[GIVEN RECORDS]:
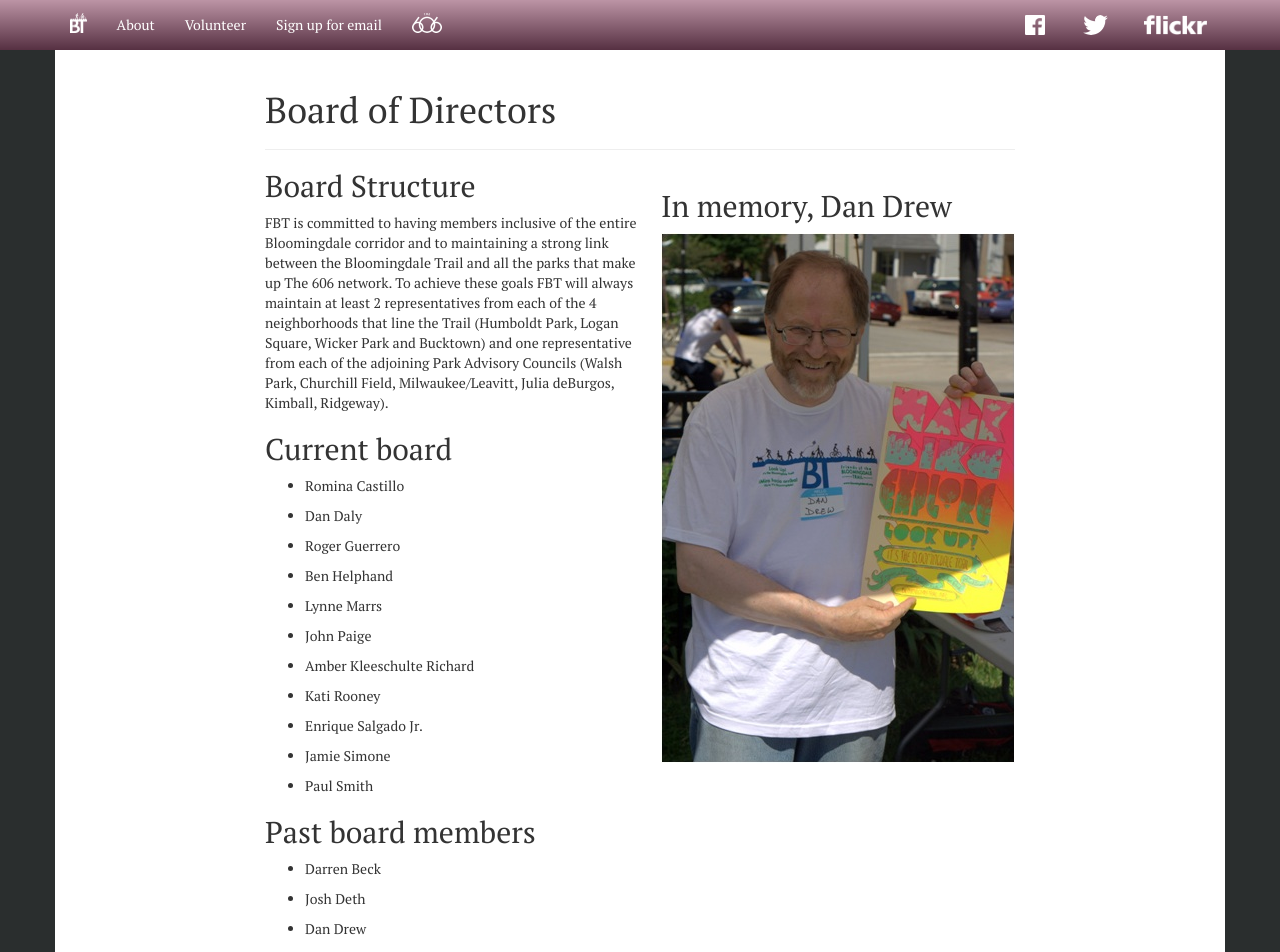
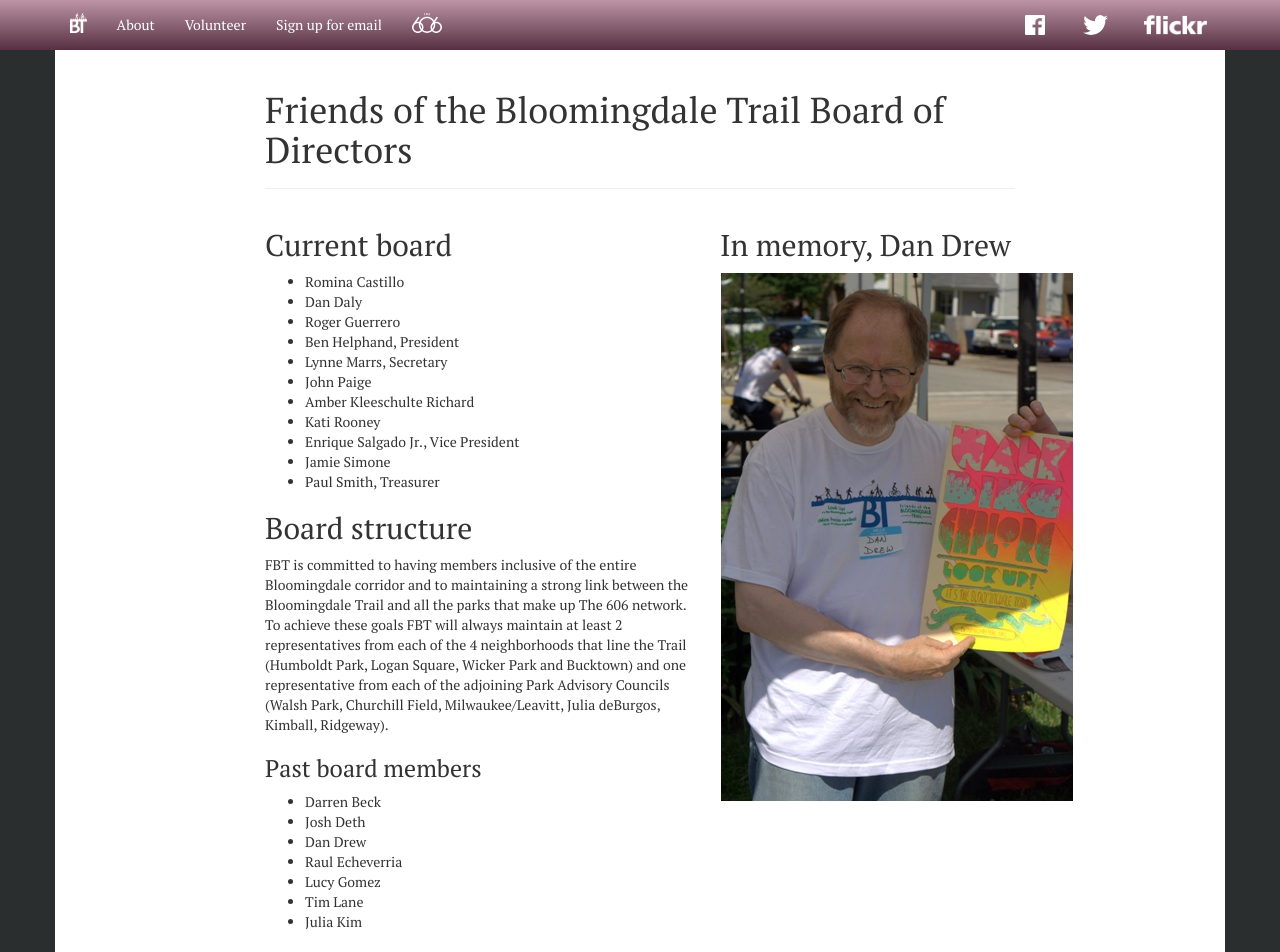
Before and after one commit to bloomingdaletrail/bloomingdaletrail.org, a Jekyll site: the page built from jekyll-site/about/board.md, in a window 1280 px wide and 1400 px high. Shown: the top 952 px of the window. Built offline with Jekyll 4.4.1, drawn with Linux system fonts in a browser that asks for light colours.

Commit message:
Update board page; add PAC letter; add vertical map test

```diff
--- a/jekyll-site/_data/board_members.yml
+++ b/jekyll-site/_data/board_members.yml
@@ -5,8 +5,10 @@
 - name: Roger Guerrero
 
 - name: Ben Helphand
+  officer: President
 
 - name: Lynne Marrs
+  officer: Secretary
 
 - name: John Paige
 
@@ -15,7 +17,9 @@
 - name: Kati Rooney
 
 - name: Enrique Salgado Jr.
+  officer: Vice President
 
 - name: Jamie Simone
 
 - name: Paul Smith
+  officer: Treasurer
--- a/jekyll-site/about/board.md
+++ b/jekyll-site/about/board.md
@@ -1,31 +1,37 @@
 ---
 layout: page
-title: Board of Directors
+title: Friends of the Bloomingdale Trail Board of Directors
 ---
 
-<div class="in-memory-dan-drew">
-    <h2>In memory, Dan Drew</h2>
-    <div><img alt="Photo of Dan Drew" src="/img/dan-drew.jpg"></div>
+<div class="row">
+    <div class="col-md-7">
+        <h2>Current board</h2>
+        <ul>
+        {% for member in site.data.board_members %}
+           <li>{{ member.name }}{% if member.officer %}, {{ member.officer }}{% endif %}</li>
+        {% endfor %}
+        </ul>
+
+        <h2>Board structure</h2>
+
+        <p>FBT is committed to having members inclusive of the entire Bloomingdale corridor
+        and to maintaining a strong link between the Bloomingdale Trail and all the
+        parks that make up The 606 network. To achieve these goals FBT will always
+        maintain at least 2 representatives from each of the 4 neighborhoods that line
+        the Trail (Humboldt Park, Logan Square, Wicker Park and Bucktown) and one
+        representative from each of the adjoining Park Advisory Councils (Walsh Park,
+        Churchill Field, Milwaukee/Leavitt, Julia deBurgos, Kimball, Ridgeway).
+        </p>
+
+        <h3>Past board members</h3>
+        <ul>
+        {% for member in site.data.past_board_members %}
+            <li>{{ member }}</li>
+        {% endfor %}
+        </ul>
+    </div>
+    <div class="col-md-5">
+        <h2>In memory, Dan Drew</h2>
+        <p><img alt="Photo of Dan Drew" src="/img/dan-drew.jpg"></p>
+    </div>
 </div>
-
-## Board Structure
-
-FBT is committed to having members inclusive of the entire Bloomingdale corridor
-and to maintaining a strong link between the Bloomingdale Trail and all the
-parks that make up The 606 network. To achieve these goals FBT will always
-maintain at least 2 representatives from each of the 4 neighborhoods that line
-the Trail (Humboldt Park, Logan Square, Wicker Park and Bucktown) and one
-representative from each of the adjoining Park Advisory Councils (Walsh Park,
-Churchill Field, Milwaukee/Leavitt, Julia deBurgos, Kimball, Ridgeway).
-
-## Current board
-
-{% for member in site.data.board_members %}
-* {{ member.name }}
-{% endfor %}
-
-## Past board members
-
-{% for member in site.data.past_board_members %}
-* {{ member }}
-{% endfor %}
--- a/jekyll-site/css/site.scss
+++ b/jekyll-site/css/site.scss
@@ -233,11 +233,6 @@ a[href^="https://"]:after {
     margin-bottom: 5em;
 }
 
-.in-memory-dan-drew {
-    float: right;
-    margin-left: 20px;
-}
-
 .what-is-the-606 {
     background: url(../img/606-col-bg.png) no-repeat;
     background-position: center center;
```
Also changed, not shown: jekyll-site/_data/archive.yml (+7 -0 lines), jekyll-site/access_points/nearby.html (+7 -3 lines), jekyll-site/index.html (+4 -3 lines), jekyll-site/maptest.html (added, +44 -0 lines), assets/vertical_map.svg (added), jekyll-site/img/BT_PAC_Letter_2015-06-01-thumb.png (added), jekyll-site/img/fbt_vertical_map_v1.svg (added), 1 other file.
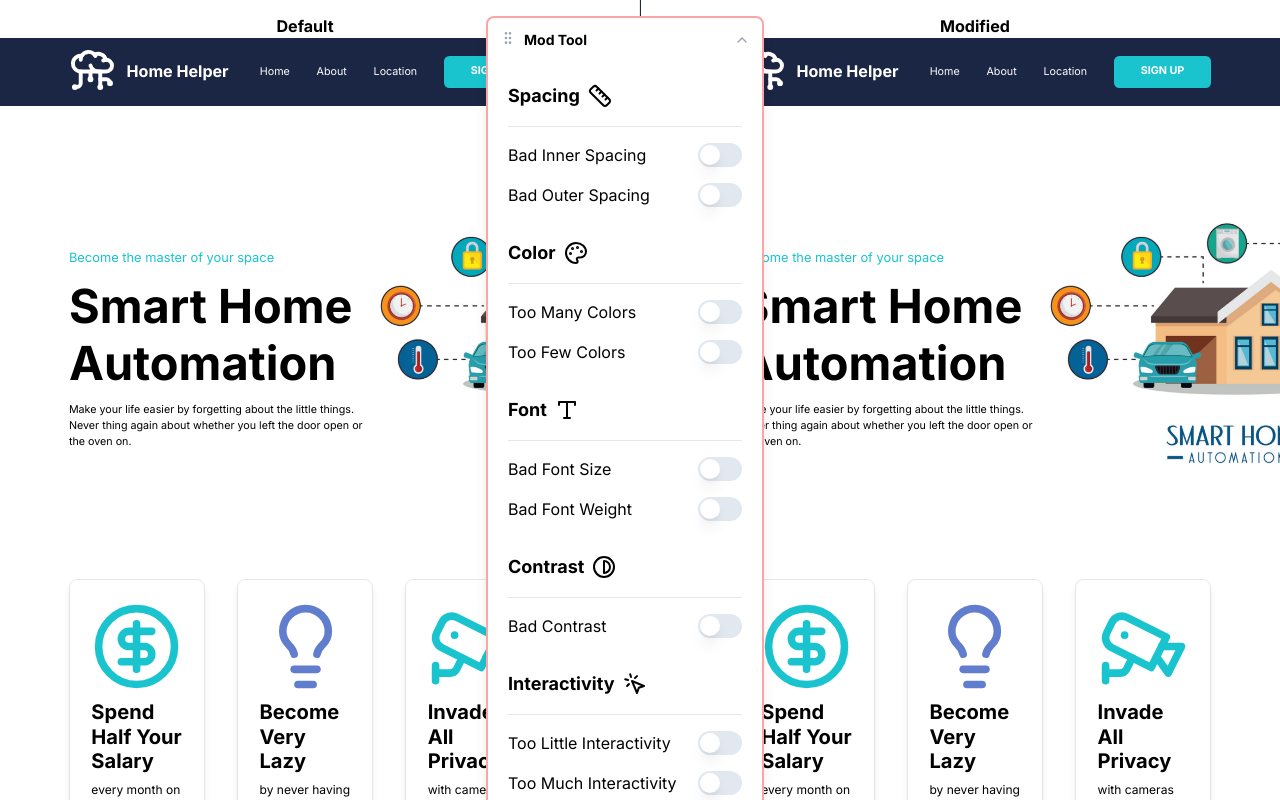
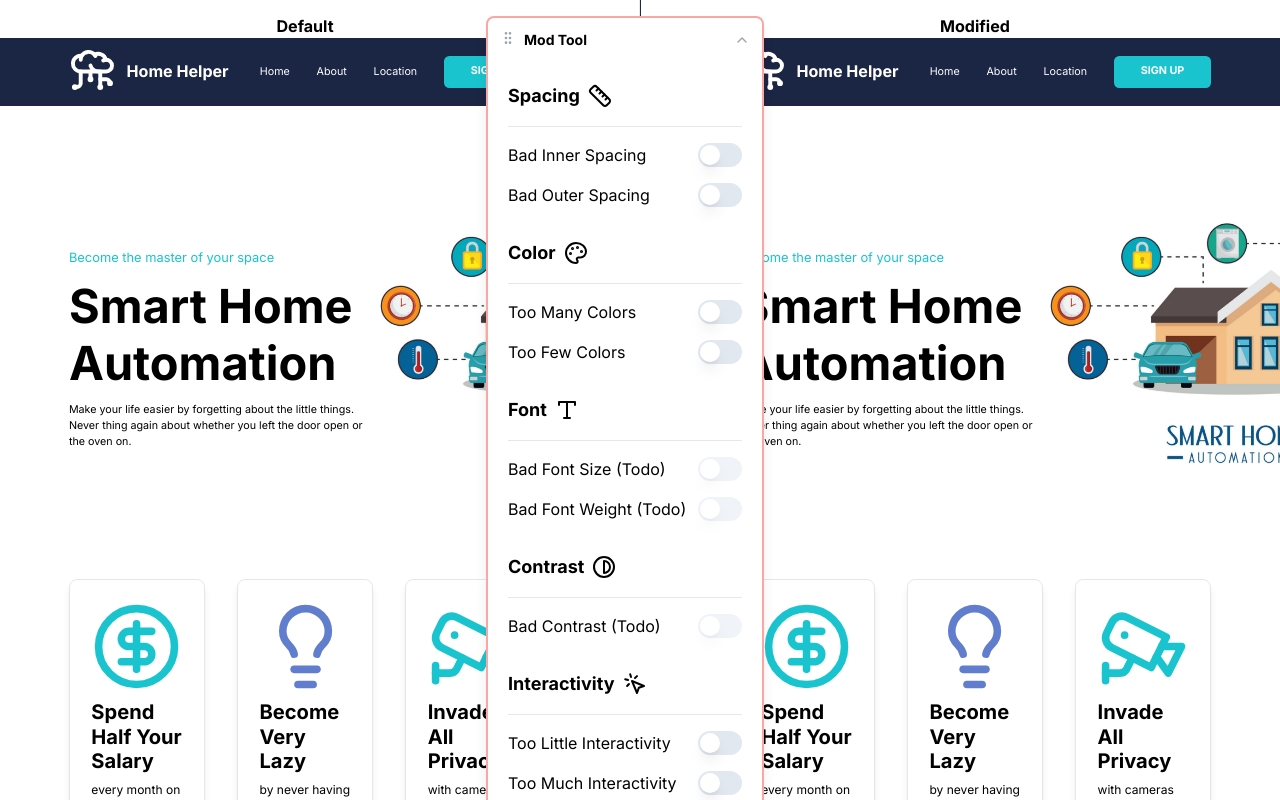
Before and after one commit to aziznal/design-principles-comparison, a Next.js app: page / in a window 1280 px wide. Both pictures are taken after a click on the icon 742 px from the left and 40 px from the top of the page. Shown: the top 800 px of the page. Built offline with nearby package versions, Linux system fonts and the light colour scheme.

Commit message:
set unimplemented switches as disabled

```diff
--- a/components/ModTool.tsx
+++ b/components/ModTool.tsx
@@ -383,9 +383,10 @@ export const ModTool = () => {
           </h1>
 
           <div className="flex justify-between">
-            <span>Bad Font Size</span>
+            <span>Bad Font Size (Todo)</span>
 
             <Switch
+              disabled={true}
               checked={principleToggles.badFontSize}
               onCheckedChange={(state) =>
                 setPrincipleToggles((toggles) => ({
@@ -397,9 +398,10 @@ export const ModTool = () => {
           </div>
 
           <div className="flex justify-between">
-            <span>Bad Font Weight</span>
+            <span>Bad Font Weight (Todo)</span>
 
             <Switch
+              disabled={true}
               checked={principleToggles.badFontWeight}
               onCheckedChange={(state) =>
                 setPrincipleToggles((toggles) => ({
@@ -416,9 +418,10 @@ export const ModTool = () => {
           </h1>
 
           <div className="flex justify-between">
-            <span>Bad Contrast</span>
+            <span>Bad Contrast (Todo)</span>
 
             <Switch
+              disabled={true}
               checked={principleToggles.badContrast}
               onCheckedChange={(state) =>
                 setPrincipleToggles((toggles) => ({
```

[PROBLEM DETAILS]:
All lines in the listing above with the string "const" should be returned.

[ANSWER AREA]:
@@ -383,9 +383,10 @@ export const ModTool = () => {
@@ -397,9 +398,10 @@ export const ModTool = () => {
@@ -416,9 +418,10 @@ export const ModTool = () => {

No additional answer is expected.